I have this class:

data class BluetoothCommand(
    val characteristic: DeviceUUIDs.Characteristic,
    override val code: Int,
    val commandArgument: CommandArgument<*>,
    val description: String,
    private val successResponse: BluetoothSuccessResponse = BluetoothSuccessResponse.Default,
    val errorResponse: BluetoothErrorResponse = BluetoothErrorResponse.Default,
    val msgSize: Int? = null,
    val hidden: Boolean = false,
    val debug: Boolean = false
) : WithCode {
        characteristic: DeviceUUIDs.Characteristic,
        code: WithCode,
        commandArgument: CommandArgument<*>,
        description: String,
        successResponse: BluetoothSuccessResponse = BluetoothSuccessResponse.Default,
        errorResponse: BluetoothErrorResponse = BluetoothErrorResponse.Default,
        msgSize: Int? = null,
        hidden: Boolean = false,
        debug: Boolean = false
    ) : this(characteristic, code.code, commandArgument, description, successResponse, errorResponse, msgSize, hidden, debug)

    fun successResponse(): BluetoothSuccessResponse {
        return msgSize?.let { size ->
            if (successResponse is BluetoothSuccessResponse.Bytes) {
                BluetoothSuccessResponse.Bytes { msg, args ->
                    if (msg.size != size) errorSnackBar("Malformed message: it has length ${msg.size} bytes, expected $msgSize bytes!")
                    else with(successResponse.bytesBluetoothResponse) { processData(msg, args) }
            } else null
        } ?: successResponse
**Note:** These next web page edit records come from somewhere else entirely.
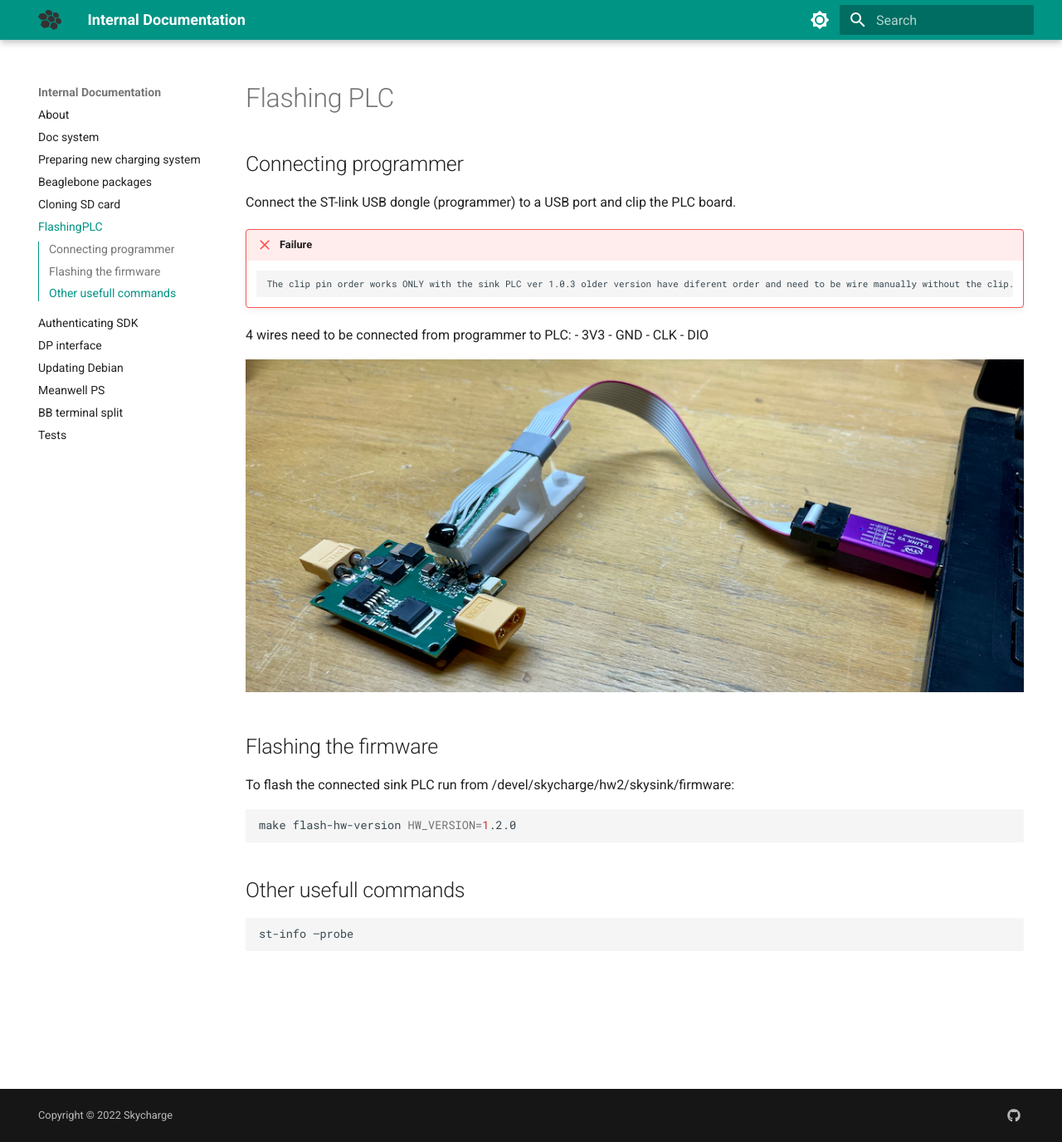
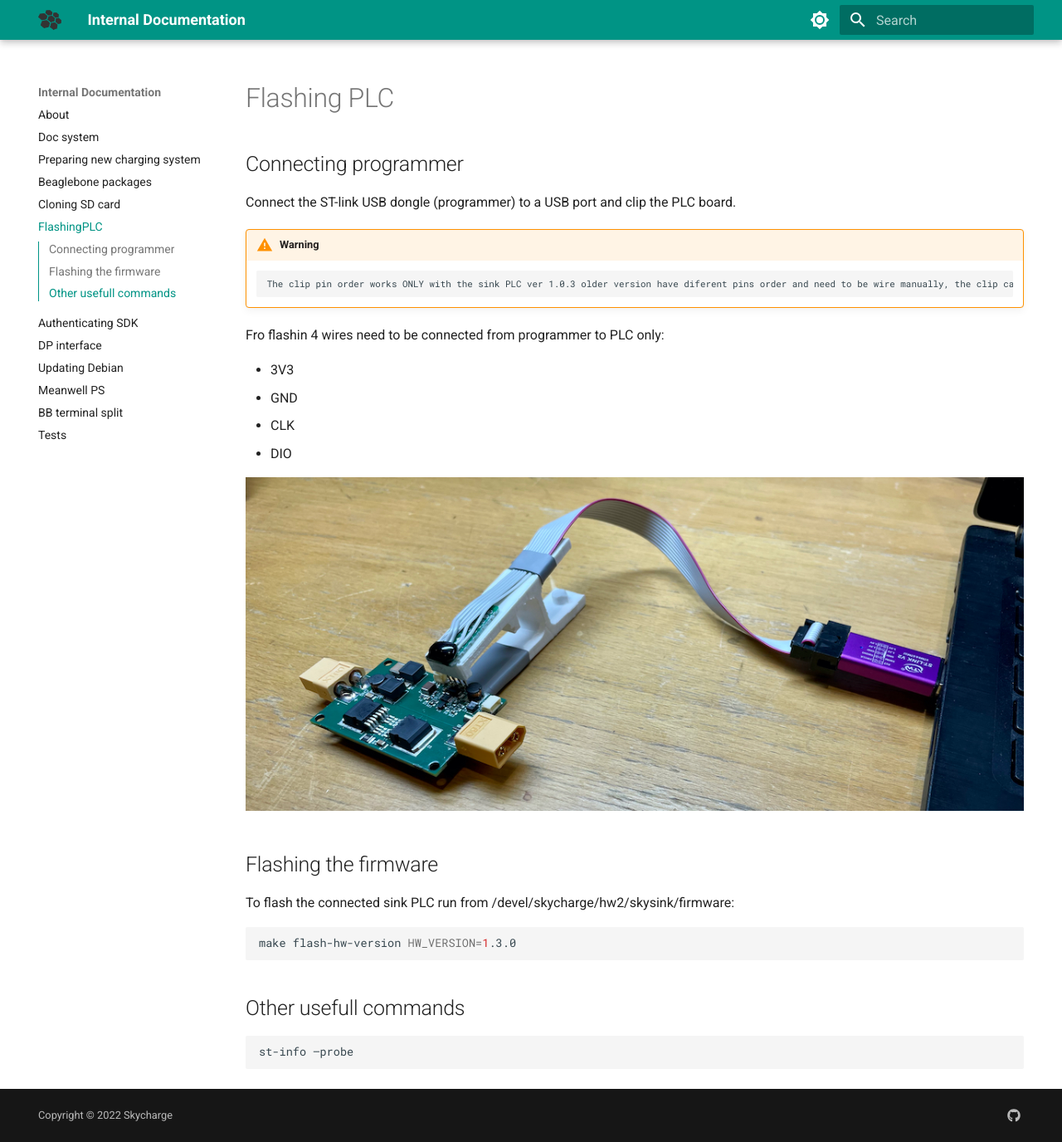
Before and after one commit to g-zajac/mkdosc-playground, an MkDocs documentation site: the page built from docs/flashPLC.md, in a window 1280 px wide and 1376 px high. Shown: the whole window at 83% size. Built offline with MkDocs 1.6.1 and Material for MkDocs 9.7.7, drawn with Linux system fonts in a browser that asks for light colours.

Commit message:
reedit warning

````diff
--- a/docs/flashPLC.md
+++ b/docs/flashPLC.md
@@ -4,15 +4,16 @@
 
 Connect the ST-link USB dongle (programmer) to a USB port and clip the PLC board.
 
-!!! failure
+!!! Warning
 
-        The clip pin order works ONLY with the sink PLC ver 1.0.3 older version have diferent order and need to be wire manually without the clip.
+        The clip pin order works ONLY with the sink PLC ver 1.0.3 older version have diferent pins order and need to be wire manually, the clip can not be used.
 
-4 wires need to be connected from programmer to PLC:
-- 3V3
-- GND
-- CLK
-- DIO
+Fro flashin 4 wires need to be connected from programmer to PLC only:
+
+ - 3V3
+ - GND
+ - CLK
+ - DIO
 
 ![PLC programmer](assets/flashing-plc.jpg)
 
@@ -20,7 +21,7 @@ Connect the ST-link USB dongle (programmer) to a USB port and clip the PLC board
 
 To flash the connected sink PLC run from /devel/skycharge/hw2/skysink/firmware:
 ```bash
-make flash-hw-version HW_VERSION=1.2.0
+make flash-hw-version HW_VERSION=1.3.0
 ```
 
 ## Other usefull commands
````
I would like msgSize to be either an Int or a lambda taking an Int and returning a Boolean. Normally, I would simply declare two functions with different signatures, but in this case, I’ve already done that to have code be either an Int or a WithCode object. If I did the same thing again, I would end up with 4 versions of the same constructor. I could create a new object which takes an Int or a (Int) -> Boolean and use that, but I have a big list of BluetoothCommands hard coded and I’m trying to make the process of writing said list as easy as possible: having a bunch of new objects representing a simple Int would be a bit annoying. What can I do?
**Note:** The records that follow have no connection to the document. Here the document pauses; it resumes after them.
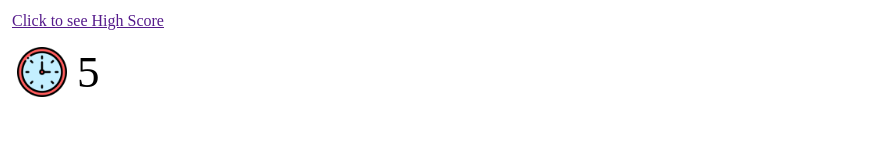
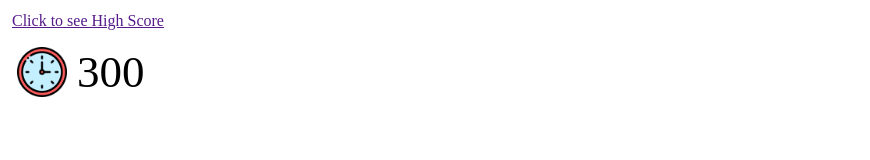
Before and after one commit to jonnikim/04CodeQuiz, a plain HTML site: page index.html in a window 1280 px wide. Shown: the top 160 px of the page, without its empty margins (0-870 px from the left). Drawn offline with Linux system fonts and the light colour scheme.

Commit message:
small changes

```diff
--- a/index.html
+++ b/index.html
@@ -12,7 +12,7 @@
       <div id="timer">
         <img id="timer-icon" src="Assets/timer-icon.png" /><span
           id="timer-count"
-          >5</span
+          >300</span
         >
       </div>
     </header>
--- a/script.js
+++ b/script.js
@@ -97,7 +97,6 @@ function displayQuiz() {
 }
 var btnNext = quizAnsList.addEventListener("click", function(event) {
   if (event.target.localName === "button") {
-    // checkAnswer();
     checkAnswer();
     nextQuestion();
   }
```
I don’t have a Kotlin-specific solution, but common OOP solves this kind of problem.

We can either use a builder pattern / chain of calls: BluetoothCommand.builder().code(...).msgSize().build(). Or we can receive only a single type which is the least requiring or is the most generic, so we can easily represent any other type as this one. For example, for me receiving WithCode only to use its code property is unnecessary complication. Let’s receive Int. I’m not sure about the msgSize, because Int and (Int) -> Boolean feels a little incompatible, but if you mean that our lambda is queried for valid msgSize values, then again: (Int) -> Boolean is a common “supertype”, so we can receive this type and if we have an integer already, we can pass it like this: msgSize = value::equals. This approach is pretty similar to the strategy pattern.


Having one variable or parameter taking one value among different types is generally made in modern languages like Kotlin or Swift by Enumeration with associated value.
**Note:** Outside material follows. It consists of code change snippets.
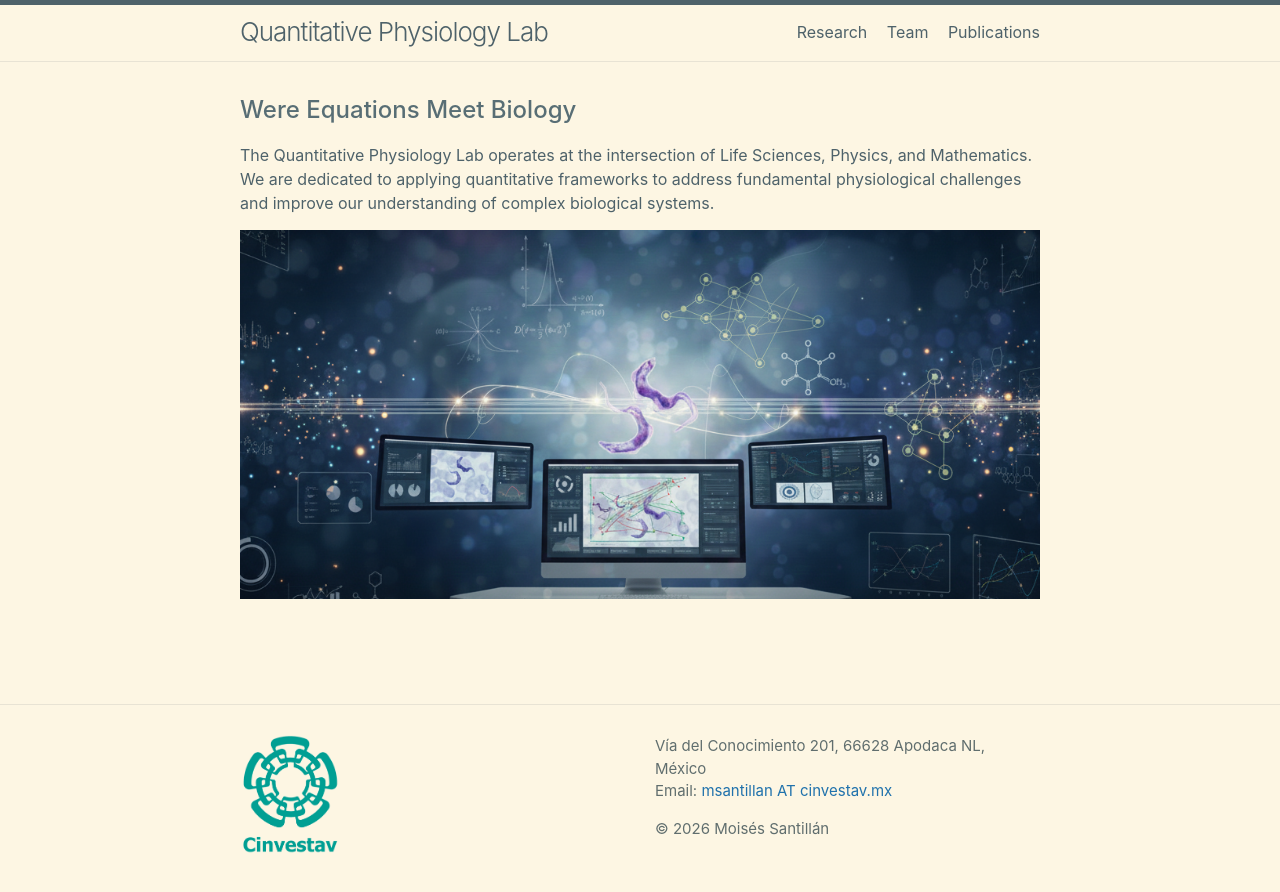
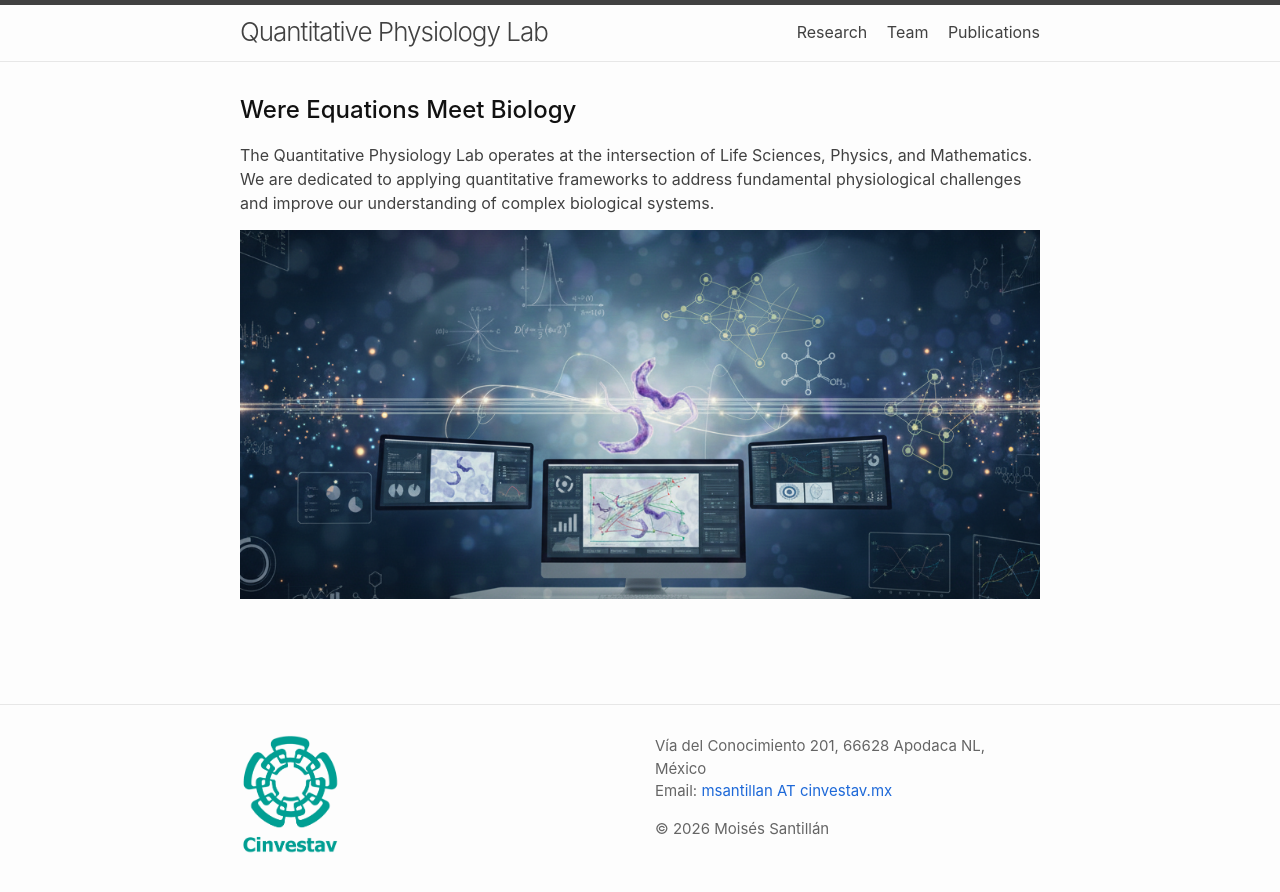
Before and after one commit to moises-santillan/LabSite, a Jekyll site: the page built from index.md, in a window 1280 px wide. Shown: the top 892 px of the page. Built offline with Jekyll 4.4.1, drawn with Linux system fonts in a browser that asks for light colours; nearby versions of some CDN libraries.

Commit message:
Update _config.yml

```diff
--- a/_config.yml
+++ b/_config.yml
@@ -1,3 +1,4 @@
+
 # Welcome to Jekyll!
 #
 # This config file is meant for settings that affect your whole blog, values
@@ -35,7 +36,7 @@ plugins:
   - jekyll-target-blank
 
 minima:
-  skin: solarized-light
+  skin: classic
 
 # _config.yml
 
```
In Kotlin the principle is wore by worn by a pattern using sealed class

In your situation you want a value holding either an Int or an (Int) -> Boolean

So you can create a type

sealed class MsgType {
    data class Direct(val size: Int):  MsgType()
    data class Code(val lambda: (Int) -> Boolean): MsgType()

Now your constructor can expose a param (eg) msgSize: MsgType

And you can take action on msgSize value using this pattern

when (msgSize) {
    is Direct -> do stuff with `size`
    is Code -> do stuff with `lambda(a value)`